About this task – In the data, find the word "actions" and copy out every line that has it.

Saved data entries:
------
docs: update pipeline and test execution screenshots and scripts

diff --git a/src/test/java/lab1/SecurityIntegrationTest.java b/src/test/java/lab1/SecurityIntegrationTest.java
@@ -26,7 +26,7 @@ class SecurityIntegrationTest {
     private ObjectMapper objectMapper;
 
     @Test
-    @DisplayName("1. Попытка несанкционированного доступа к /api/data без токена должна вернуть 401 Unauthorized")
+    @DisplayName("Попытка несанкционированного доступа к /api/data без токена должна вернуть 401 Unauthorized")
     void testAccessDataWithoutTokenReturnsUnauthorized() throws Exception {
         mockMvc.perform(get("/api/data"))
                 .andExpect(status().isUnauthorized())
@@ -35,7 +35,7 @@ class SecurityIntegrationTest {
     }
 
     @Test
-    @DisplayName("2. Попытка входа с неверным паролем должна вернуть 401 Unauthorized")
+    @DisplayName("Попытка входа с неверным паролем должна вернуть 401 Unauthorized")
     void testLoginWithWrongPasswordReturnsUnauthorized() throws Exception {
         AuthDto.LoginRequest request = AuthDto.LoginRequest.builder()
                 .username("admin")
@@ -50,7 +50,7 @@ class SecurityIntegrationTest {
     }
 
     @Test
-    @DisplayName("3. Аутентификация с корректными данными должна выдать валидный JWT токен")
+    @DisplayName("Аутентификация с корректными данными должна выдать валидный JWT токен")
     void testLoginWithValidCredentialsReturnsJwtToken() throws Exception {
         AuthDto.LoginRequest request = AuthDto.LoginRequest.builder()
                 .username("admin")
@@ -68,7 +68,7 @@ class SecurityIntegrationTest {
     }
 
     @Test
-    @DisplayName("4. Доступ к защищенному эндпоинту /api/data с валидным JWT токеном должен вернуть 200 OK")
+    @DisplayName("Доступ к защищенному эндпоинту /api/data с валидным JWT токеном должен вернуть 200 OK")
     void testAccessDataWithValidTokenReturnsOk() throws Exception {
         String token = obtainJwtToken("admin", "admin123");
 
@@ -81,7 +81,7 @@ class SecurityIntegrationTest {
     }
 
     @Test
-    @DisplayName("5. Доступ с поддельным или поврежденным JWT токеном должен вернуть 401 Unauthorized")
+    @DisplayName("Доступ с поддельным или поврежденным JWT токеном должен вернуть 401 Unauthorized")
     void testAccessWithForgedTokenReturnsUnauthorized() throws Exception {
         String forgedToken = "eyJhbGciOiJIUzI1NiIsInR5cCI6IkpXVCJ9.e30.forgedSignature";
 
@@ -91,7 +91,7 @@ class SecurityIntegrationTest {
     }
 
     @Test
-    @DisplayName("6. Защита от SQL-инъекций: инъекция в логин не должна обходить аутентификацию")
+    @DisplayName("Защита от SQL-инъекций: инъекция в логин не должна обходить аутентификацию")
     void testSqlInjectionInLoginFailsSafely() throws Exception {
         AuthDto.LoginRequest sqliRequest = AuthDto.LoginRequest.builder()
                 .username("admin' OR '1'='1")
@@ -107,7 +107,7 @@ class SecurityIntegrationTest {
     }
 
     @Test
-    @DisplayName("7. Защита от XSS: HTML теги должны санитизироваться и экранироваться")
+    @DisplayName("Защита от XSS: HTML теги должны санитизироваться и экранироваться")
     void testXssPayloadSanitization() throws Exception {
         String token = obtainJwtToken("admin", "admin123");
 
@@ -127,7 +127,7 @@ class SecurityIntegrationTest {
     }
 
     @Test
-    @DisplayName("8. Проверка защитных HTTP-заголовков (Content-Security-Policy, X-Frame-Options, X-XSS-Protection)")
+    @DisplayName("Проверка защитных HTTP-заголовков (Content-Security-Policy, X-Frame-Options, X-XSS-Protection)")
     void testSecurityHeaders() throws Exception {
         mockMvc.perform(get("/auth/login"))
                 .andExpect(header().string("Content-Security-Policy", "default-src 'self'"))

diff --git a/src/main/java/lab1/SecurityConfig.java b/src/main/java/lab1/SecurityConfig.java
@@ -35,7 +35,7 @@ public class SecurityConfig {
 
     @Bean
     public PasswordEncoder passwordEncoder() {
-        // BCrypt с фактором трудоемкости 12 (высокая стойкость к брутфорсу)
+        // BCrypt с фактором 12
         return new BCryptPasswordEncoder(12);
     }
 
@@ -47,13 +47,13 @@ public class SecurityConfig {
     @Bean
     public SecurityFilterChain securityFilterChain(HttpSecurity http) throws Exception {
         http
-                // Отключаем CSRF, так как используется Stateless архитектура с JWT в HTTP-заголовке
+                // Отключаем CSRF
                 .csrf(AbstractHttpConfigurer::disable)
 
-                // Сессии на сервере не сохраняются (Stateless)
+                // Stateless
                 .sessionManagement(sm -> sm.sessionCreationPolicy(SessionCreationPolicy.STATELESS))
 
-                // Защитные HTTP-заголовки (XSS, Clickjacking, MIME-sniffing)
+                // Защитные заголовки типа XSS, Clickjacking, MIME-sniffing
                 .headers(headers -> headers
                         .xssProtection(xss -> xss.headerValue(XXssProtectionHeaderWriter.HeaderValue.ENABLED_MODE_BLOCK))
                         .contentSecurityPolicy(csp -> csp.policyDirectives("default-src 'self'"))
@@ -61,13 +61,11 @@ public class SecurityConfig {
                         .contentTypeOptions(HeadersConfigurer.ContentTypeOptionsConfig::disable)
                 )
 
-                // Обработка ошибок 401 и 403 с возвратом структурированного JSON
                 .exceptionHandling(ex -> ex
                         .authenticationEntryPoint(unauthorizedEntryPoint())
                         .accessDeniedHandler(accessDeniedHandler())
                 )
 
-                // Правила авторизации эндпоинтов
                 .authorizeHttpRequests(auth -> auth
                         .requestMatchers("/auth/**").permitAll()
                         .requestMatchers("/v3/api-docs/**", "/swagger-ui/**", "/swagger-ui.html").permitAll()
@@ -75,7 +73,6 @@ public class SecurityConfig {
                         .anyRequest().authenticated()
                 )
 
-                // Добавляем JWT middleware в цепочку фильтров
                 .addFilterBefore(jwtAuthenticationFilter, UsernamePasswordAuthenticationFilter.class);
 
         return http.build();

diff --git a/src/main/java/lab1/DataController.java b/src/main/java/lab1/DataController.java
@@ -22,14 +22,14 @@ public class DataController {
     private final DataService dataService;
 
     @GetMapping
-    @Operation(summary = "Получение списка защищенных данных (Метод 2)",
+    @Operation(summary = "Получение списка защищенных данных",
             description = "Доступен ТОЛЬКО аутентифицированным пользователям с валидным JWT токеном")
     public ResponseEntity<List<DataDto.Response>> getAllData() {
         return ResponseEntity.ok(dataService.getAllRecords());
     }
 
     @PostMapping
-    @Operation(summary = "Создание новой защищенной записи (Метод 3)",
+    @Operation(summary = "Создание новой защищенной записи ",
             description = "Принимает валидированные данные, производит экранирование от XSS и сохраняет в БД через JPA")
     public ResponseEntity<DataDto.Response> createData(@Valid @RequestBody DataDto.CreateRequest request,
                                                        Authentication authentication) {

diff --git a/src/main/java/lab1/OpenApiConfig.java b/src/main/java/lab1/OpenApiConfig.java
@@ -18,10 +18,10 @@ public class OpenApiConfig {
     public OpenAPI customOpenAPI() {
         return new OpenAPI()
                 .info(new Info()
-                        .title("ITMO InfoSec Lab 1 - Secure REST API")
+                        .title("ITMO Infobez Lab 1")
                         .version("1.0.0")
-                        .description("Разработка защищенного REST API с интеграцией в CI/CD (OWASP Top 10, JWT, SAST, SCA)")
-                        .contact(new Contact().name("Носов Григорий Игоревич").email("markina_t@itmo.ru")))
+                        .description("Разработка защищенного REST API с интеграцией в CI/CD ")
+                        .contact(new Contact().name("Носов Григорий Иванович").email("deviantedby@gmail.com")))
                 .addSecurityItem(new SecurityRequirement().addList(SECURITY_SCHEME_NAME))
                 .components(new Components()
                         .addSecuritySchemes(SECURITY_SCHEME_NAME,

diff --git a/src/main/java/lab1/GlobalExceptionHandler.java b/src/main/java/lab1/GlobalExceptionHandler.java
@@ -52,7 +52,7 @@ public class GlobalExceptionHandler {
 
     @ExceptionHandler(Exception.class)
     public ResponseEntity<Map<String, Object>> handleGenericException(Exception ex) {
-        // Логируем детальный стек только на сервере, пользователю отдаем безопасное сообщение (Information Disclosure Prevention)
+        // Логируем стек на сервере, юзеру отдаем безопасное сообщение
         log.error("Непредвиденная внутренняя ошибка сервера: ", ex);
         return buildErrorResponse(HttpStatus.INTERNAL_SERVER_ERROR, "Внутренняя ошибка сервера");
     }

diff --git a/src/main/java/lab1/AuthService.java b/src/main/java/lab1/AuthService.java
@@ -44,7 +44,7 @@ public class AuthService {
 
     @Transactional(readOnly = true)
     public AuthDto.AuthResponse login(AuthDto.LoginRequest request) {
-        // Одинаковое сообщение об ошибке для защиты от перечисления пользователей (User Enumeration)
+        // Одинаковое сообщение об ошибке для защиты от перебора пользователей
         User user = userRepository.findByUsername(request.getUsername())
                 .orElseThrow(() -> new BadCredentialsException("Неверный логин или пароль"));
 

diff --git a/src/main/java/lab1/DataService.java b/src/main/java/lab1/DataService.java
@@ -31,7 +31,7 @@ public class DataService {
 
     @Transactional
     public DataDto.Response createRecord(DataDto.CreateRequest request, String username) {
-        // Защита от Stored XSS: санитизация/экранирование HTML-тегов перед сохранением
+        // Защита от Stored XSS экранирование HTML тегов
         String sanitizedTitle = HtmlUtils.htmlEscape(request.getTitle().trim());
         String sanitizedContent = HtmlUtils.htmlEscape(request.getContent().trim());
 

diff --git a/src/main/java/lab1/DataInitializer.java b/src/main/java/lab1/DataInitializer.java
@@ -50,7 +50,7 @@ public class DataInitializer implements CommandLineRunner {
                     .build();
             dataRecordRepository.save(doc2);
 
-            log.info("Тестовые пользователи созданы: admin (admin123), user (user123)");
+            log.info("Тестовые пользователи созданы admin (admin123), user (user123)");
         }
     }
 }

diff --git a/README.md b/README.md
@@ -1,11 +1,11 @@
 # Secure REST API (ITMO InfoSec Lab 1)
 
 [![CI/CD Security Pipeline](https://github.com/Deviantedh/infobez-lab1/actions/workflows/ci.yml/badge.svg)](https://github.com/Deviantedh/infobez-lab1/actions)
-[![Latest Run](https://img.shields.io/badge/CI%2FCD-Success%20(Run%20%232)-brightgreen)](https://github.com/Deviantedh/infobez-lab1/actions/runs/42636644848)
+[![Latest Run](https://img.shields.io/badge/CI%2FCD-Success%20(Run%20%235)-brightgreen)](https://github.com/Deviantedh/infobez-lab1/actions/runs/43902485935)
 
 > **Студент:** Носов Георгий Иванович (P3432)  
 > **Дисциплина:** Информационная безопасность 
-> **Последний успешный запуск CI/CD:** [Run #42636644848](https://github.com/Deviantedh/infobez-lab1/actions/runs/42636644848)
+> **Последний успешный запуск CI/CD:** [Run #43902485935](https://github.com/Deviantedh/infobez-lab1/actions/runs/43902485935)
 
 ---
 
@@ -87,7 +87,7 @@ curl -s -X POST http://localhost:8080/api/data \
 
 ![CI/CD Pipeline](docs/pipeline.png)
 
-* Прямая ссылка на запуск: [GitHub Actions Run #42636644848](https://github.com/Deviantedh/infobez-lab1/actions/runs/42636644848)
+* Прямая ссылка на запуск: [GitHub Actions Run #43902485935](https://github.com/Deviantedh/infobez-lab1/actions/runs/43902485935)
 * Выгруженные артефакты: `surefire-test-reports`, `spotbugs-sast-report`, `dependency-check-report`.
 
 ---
------
Your solution –
 [![CI/CD Security Pipeline](https://github.com/Deviantedh/infobez-lab1/actions/workflows/ci.yml/badge.svg)](https://github.com/Deviantedh/infobez-lab1/actions)
-[![Latest Run](https://img.shields.io/badge/CI%2FCD-Success%20(Run%20%232)-brightgreen)](https://github.com/Deviantedh/infobez-lab1/actions/runs/42636644848)
+[![Latest Run](https://img.shields.io/badge/CI%2FCD-Success%20(Run%20%235)-brightgreen)](https://github.com/Deviantedh/infobez-lab1/actions/runs/43902485935)
-> **Последний успешный запуск CI/CD:** [Run #42636644848](https://github.com/Deviantedh/infobez-lab1/actions/runs/42636644848)
+> **Последний успешный запуск CI/CD:** [Run #43902485935](https://github.com/Deviantedh/infobez-lab1/actions/runs/43902485935)
-* Прямая ссылка на запуск: [GitHub Actions Run #42636644848](https://github.com/Deviantedh/infobez-lab1/actions/runs/42636644848)
+* Прямая ссылка на запуск: [GitHub Actions Run #43902485935](https://github.com/Deviantedh/infobez-lab1/actions/runs/43902485935)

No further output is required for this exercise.